Records shown Block Start

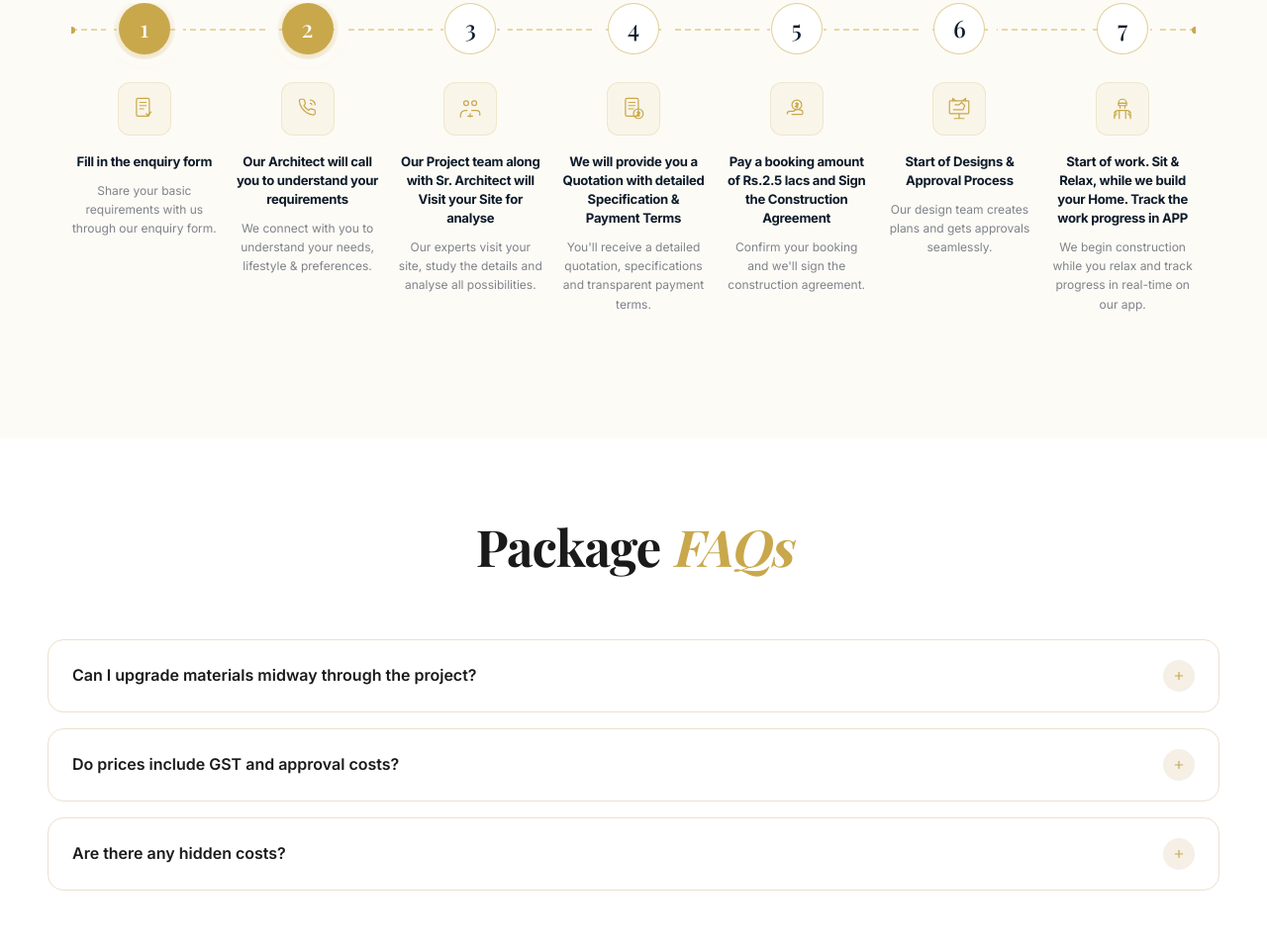
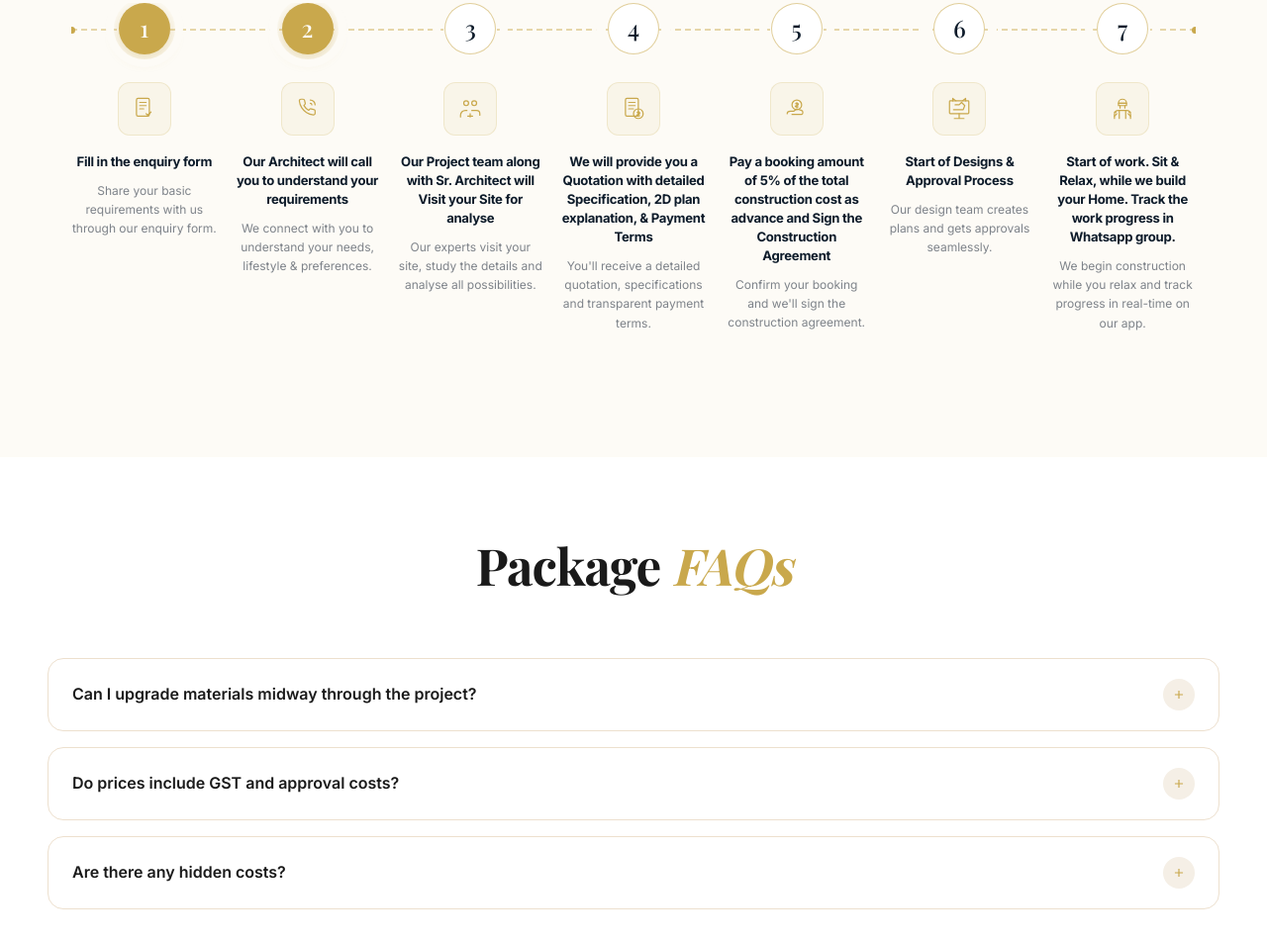
Before and after one commit to nirmal192421215/construction, a website: page packages.html in a window 1280 px wide. Shown: the part 2709-3663 px from the top of the page at 99% size. Drawn offline with nearby package versions, Linux system fonts and the light colour scheme; a web font is replaced by a local one.

Commit message:
Update process copy for steps 4, 5, and 7

```diff
--- a/packages.html
+++ b/packages.html
@@ -1329,14 +1329,14 @@
           <div class="proc-step">
             <div class="proc-num pn-outline">4</div>
             <div class="proc-icon"><svg viewBox="0 0 32 32" fill="none" stroke="currentColor" stroke-width="1.5" stroke-linecap="round" stroke-linejoin="round"><rect x="6" y="3" width="16" height="22" rx="2"/><path d="M10 8h8M10 12h8M10 16h6"/><circle cx="22" cy="22" r="6"/><path d="M22 19v6M20.5 20.5s1.5-1 3 0-1.5 3-3 3 1.5 2 3 1"/></svg></div>
-            <h4 class="proc-title">We will provide you a Quotation with detailed Specification &amp; Payment Terms</h4>
+            <h4 class="proc-title">We will provide you a Quotation with detailed Specification, 2D plan explanation, &amp; Payment Terms</h4>
             <p class="proc-desc">You'll receive a detailed quotation, specifications and transparent payment terms.</p>
           </div>
 
           <div class="proc-step">
             <div class="proc-num pn-outline">5</div>
             <div class="proc-icon"><svg viewBox="0 0 32 32" fill="none" stroke="currentColor" stroke-width="1.5" stroke-linecap="round" stroke-linejoin="round"><circle cx="16" cy="11" r="6"/><path d="M16 8v6M14.5 9.5s1.5-1 3 0-1.5 3-3 3 1.5 2 3 1"/><path d="M4 22c0-2 2-3 4-3h4l4-3 6 2c2 1 2 4 0 5H10"/></svg></div>
-            <h4 class="proc-title">Pay a booking amount of Rs.2.5 lacs and Sign the Construction Agreement</h4>
+            <h4 class="proc-title">Pay a booking amount of 5% of the total construction cost as advance and Sign the Construction Agreement</h4>
             <p class="proc-desc">Confirm your booking and we'll sign the construction agreement.</p>
           </div>
 
@@ -1350,7 +1350,7 @@
           <div class="proc-step">
             <div class="proc-num pn-outline">7</div>
             <div class="proc-icon"><svg viewBox="0 0 32 32" fill="none" stroke="currentColor" stroke-width="1.5" stroke-linecap="round" stroke-linejoin="round"><path d="M16 4a5 5 0 0 1 5 5H11a5 5 0 0 1 5-5z"/><path d="M11 9h10v3H11z"/><path d="M13 12v3M19 12v3"/><path d="M6 28v-5c0-3 2-5 5-5h10c3 0 5 2 5 5v5"/><path d="M6 20h2M24 20h2M12 18v10M20 18v10M6 25l3-3M26 25l-3-3"/></svg></div>
-            <h4 class="proc-title">Start of work. Sit &amp; Relax, while we build your Home. Track the work progress in APP</h4>
+            <h4 class="proc-title">Start of work. Sit &amp; Relax, while we build your Home. Track the work progress in Whatsapp group.</h4>
             <p class="proc-desc">We begin construction while you relax and track progress in real-time on our app.</p>
           </div>
 
```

Records shown Block End

Exercise prompt:
Lines with the word "html" in them are the answer; report each one from the data.

Exercise answer:
Before and after one commit to nirmal192421215/construction, a website: page packages.html in a window 1280 px wide. Shown: the part 2709-3663 px from the top of the page at 99% size. Drawn offline with nearby package versions, Linux system fonts and the light colour scheme; a web font is replaced by a local one.
--- a/packages.html
+++ b/packages.html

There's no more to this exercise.